We must take this opportunity to use public money to reward environmentally-responsible land use, as well as maintaining and enhancing high standards of animal welfare. I am convinced that we will harness this opportunity and ensure that our best days as a food and farming nation lie ahead of us.
I am proud that the UK has some of the highest animal welfare standards in the world.
Ministers have been clear that they intend it to remain world-leading in the future and, as a minimum, to retain our existing standards of animal welfare once we have left the EU. In the latest Agriculture Bill I welcome moves to reward farmers who go beyond legislative requirements for their animals’ welfare.

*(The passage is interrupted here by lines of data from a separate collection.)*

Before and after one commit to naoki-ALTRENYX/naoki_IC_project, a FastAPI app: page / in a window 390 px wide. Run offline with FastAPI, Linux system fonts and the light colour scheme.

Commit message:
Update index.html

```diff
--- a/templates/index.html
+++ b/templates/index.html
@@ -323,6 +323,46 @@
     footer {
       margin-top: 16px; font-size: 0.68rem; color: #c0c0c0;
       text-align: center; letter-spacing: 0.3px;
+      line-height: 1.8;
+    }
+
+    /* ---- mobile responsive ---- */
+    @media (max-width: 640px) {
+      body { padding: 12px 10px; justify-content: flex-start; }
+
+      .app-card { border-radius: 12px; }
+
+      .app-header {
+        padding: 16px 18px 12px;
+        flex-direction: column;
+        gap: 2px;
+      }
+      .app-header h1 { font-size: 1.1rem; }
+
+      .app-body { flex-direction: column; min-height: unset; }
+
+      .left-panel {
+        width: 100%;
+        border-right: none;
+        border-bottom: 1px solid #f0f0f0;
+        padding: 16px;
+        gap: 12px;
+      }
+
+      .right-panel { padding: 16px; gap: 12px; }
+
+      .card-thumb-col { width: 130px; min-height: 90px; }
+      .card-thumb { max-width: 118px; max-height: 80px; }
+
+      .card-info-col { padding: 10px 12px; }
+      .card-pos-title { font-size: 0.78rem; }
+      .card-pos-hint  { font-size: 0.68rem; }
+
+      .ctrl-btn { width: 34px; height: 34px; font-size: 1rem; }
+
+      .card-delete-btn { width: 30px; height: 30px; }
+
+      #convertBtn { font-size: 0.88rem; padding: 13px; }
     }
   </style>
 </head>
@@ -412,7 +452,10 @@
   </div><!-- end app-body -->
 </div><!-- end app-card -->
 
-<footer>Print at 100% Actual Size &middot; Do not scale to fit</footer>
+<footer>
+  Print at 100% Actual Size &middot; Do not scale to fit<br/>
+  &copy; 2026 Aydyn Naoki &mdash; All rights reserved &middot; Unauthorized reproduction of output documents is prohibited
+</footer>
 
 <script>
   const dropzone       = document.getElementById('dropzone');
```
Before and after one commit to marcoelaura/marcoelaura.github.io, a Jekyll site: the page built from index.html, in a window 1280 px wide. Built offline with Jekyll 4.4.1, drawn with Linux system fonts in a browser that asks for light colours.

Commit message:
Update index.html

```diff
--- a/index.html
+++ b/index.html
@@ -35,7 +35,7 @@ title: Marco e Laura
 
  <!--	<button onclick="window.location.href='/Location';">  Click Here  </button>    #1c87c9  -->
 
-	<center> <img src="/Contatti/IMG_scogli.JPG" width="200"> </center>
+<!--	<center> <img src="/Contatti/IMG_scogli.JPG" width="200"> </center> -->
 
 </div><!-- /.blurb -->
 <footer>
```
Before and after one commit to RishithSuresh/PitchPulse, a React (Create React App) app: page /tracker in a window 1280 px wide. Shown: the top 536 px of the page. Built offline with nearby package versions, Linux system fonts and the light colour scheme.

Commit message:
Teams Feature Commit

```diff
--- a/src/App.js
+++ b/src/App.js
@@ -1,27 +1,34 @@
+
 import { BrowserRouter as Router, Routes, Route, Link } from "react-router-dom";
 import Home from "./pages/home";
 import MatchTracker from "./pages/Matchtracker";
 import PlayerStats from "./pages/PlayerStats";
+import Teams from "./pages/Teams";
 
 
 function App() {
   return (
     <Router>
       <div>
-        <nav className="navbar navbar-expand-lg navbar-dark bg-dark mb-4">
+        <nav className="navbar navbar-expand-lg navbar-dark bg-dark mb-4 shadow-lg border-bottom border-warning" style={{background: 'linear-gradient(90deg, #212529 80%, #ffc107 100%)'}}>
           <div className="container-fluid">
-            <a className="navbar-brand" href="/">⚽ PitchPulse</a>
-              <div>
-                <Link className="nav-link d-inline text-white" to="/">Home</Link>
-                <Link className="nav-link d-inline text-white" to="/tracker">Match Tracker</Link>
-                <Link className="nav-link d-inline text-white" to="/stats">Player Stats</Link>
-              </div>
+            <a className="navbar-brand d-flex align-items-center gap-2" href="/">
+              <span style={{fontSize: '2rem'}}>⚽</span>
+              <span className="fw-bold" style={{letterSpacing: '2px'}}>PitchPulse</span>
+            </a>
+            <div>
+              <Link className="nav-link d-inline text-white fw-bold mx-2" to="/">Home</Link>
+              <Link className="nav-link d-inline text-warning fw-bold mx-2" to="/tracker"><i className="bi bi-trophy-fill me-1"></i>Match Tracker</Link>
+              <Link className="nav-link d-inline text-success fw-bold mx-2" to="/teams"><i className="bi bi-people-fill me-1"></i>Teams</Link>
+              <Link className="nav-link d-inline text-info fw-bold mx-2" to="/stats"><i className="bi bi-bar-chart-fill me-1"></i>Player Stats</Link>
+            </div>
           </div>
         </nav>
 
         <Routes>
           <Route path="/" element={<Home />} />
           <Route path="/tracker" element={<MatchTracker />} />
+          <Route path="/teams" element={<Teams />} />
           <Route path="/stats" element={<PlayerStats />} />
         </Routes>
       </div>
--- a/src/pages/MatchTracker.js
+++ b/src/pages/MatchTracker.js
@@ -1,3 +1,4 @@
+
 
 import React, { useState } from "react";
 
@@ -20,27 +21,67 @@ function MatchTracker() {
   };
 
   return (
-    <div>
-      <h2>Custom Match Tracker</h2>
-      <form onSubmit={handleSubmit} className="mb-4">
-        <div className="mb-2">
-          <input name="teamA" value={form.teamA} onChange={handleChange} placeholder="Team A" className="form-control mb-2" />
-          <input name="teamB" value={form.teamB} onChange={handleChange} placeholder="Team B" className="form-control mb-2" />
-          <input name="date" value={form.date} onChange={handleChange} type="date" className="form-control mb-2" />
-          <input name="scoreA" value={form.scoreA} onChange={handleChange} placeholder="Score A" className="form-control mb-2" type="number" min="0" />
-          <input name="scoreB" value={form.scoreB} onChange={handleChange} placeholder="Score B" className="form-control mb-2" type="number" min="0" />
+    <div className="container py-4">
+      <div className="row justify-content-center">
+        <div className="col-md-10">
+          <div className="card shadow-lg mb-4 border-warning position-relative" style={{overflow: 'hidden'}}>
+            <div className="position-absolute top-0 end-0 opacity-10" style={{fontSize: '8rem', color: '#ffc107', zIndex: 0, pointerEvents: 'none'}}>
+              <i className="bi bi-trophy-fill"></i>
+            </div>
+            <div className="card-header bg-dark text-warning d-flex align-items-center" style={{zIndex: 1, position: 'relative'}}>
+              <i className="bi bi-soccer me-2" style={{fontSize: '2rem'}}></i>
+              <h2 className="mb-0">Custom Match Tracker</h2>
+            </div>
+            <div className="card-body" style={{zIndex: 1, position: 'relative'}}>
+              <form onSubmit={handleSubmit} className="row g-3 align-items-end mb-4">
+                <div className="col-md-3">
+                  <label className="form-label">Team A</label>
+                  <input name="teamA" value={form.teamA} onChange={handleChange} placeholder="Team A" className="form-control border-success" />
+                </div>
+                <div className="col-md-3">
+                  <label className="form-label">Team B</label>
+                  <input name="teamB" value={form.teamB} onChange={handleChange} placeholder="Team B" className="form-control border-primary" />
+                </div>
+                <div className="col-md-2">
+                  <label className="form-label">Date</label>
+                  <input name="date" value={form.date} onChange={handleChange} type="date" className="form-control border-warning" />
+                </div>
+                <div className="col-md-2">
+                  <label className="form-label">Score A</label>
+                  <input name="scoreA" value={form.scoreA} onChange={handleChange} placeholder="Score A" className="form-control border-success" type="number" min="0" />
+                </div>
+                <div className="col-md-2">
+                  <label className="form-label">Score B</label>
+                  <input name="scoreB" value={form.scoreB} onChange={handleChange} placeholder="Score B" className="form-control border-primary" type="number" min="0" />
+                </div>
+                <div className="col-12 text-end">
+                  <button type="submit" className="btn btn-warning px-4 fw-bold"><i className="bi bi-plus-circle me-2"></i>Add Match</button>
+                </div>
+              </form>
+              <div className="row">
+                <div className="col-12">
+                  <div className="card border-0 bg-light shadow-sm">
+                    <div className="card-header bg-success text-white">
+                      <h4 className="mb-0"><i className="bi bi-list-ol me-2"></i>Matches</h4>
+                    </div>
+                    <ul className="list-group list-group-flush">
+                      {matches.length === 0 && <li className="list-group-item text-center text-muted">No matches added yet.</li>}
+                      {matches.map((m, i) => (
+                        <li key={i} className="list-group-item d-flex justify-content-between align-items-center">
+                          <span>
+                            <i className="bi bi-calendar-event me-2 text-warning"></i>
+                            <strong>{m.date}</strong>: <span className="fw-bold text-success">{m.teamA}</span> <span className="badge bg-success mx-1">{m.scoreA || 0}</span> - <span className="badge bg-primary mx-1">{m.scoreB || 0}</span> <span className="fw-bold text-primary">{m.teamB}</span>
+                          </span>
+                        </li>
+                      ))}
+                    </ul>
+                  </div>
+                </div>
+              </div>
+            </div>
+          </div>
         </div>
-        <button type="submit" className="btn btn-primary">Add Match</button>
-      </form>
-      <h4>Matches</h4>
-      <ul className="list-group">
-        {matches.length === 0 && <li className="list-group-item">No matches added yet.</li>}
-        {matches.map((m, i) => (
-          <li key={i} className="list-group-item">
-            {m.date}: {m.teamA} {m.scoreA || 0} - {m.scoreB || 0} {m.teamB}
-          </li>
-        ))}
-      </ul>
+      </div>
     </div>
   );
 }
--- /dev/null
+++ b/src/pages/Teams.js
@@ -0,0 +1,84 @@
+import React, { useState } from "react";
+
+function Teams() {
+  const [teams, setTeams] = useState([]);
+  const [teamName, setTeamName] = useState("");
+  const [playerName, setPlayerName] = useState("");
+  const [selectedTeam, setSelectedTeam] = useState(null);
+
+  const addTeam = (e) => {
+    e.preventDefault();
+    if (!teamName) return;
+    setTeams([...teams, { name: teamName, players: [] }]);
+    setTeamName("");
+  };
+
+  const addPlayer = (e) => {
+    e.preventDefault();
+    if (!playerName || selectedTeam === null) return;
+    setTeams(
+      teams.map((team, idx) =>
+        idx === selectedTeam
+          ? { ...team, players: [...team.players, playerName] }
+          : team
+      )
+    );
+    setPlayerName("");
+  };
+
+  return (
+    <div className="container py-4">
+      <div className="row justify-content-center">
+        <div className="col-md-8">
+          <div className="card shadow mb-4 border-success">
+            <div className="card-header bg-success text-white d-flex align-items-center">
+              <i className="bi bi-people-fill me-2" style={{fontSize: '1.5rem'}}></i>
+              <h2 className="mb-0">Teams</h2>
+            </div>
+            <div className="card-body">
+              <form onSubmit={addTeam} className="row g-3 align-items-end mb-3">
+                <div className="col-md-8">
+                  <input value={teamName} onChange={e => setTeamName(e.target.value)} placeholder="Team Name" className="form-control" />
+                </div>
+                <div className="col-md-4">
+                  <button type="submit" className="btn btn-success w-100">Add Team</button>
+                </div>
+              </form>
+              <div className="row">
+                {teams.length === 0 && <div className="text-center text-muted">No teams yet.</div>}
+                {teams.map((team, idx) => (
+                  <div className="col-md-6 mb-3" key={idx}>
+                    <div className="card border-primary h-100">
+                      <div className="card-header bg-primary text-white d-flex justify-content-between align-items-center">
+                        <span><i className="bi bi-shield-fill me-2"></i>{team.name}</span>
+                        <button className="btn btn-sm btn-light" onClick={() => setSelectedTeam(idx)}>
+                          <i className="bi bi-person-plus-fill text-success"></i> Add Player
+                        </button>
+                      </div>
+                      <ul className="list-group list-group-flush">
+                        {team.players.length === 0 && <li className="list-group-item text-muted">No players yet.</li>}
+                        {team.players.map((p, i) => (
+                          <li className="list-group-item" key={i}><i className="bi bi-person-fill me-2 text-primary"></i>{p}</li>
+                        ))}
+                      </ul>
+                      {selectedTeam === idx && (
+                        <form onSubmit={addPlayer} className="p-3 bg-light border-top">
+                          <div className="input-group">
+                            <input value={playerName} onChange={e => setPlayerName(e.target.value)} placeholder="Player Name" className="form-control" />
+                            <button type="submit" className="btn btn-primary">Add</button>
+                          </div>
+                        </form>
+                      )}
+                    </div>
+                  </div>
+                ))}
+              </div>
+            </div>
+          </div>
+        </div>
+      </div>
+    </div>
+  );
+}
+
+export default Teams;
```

We will maintain high animal welfare in any trade deal that we conclude post-Brexit. It is not only right morally but also because it is the pragmatic, economic thing to do. Britain and the individual nations of the United Kingdom will succeed in the future on the basis that the products that we produce are known worldwide for the high-quality standards that lie behind them.
I am told that the Government is currently reflecting on concerns about the Bill raised during Committee Stage, as well as those raised by colleagues and interested parties. I look forward to the Bill coming back to the House, at which point I will have the opportunity to vote on any amendments brought forward there.
It is absolutely vital that people across the UK have confidence in the food they eat. I therefore welcome the Government's very clear commitment that any future trade agreements must uphold the UK's high levels of food safety, animal welfare standards, and environmental protection. Ministers have made clear these standards will not be watered down in pursuit of any trade deal once the UK leaves the EU.
Public consultations will be run ahead of any negotiations for new trade agreements, while any final agreement will be scrutinised and ratified by Parliament. These measures will ensure that both Parliament and the public can have their say on the content of any potential new trade agreements, including in the area of food standards. I am aware consultations have already taken place in the US, New Zealand and Australia, as well as with the Comprehensive and Progressive Agreement for Trans-Pacific Partnership (CPTPP).
I am encouraged by the Government's commitment to uphold our high food standards, ensuring we will all continue to have confidence in the food we eat.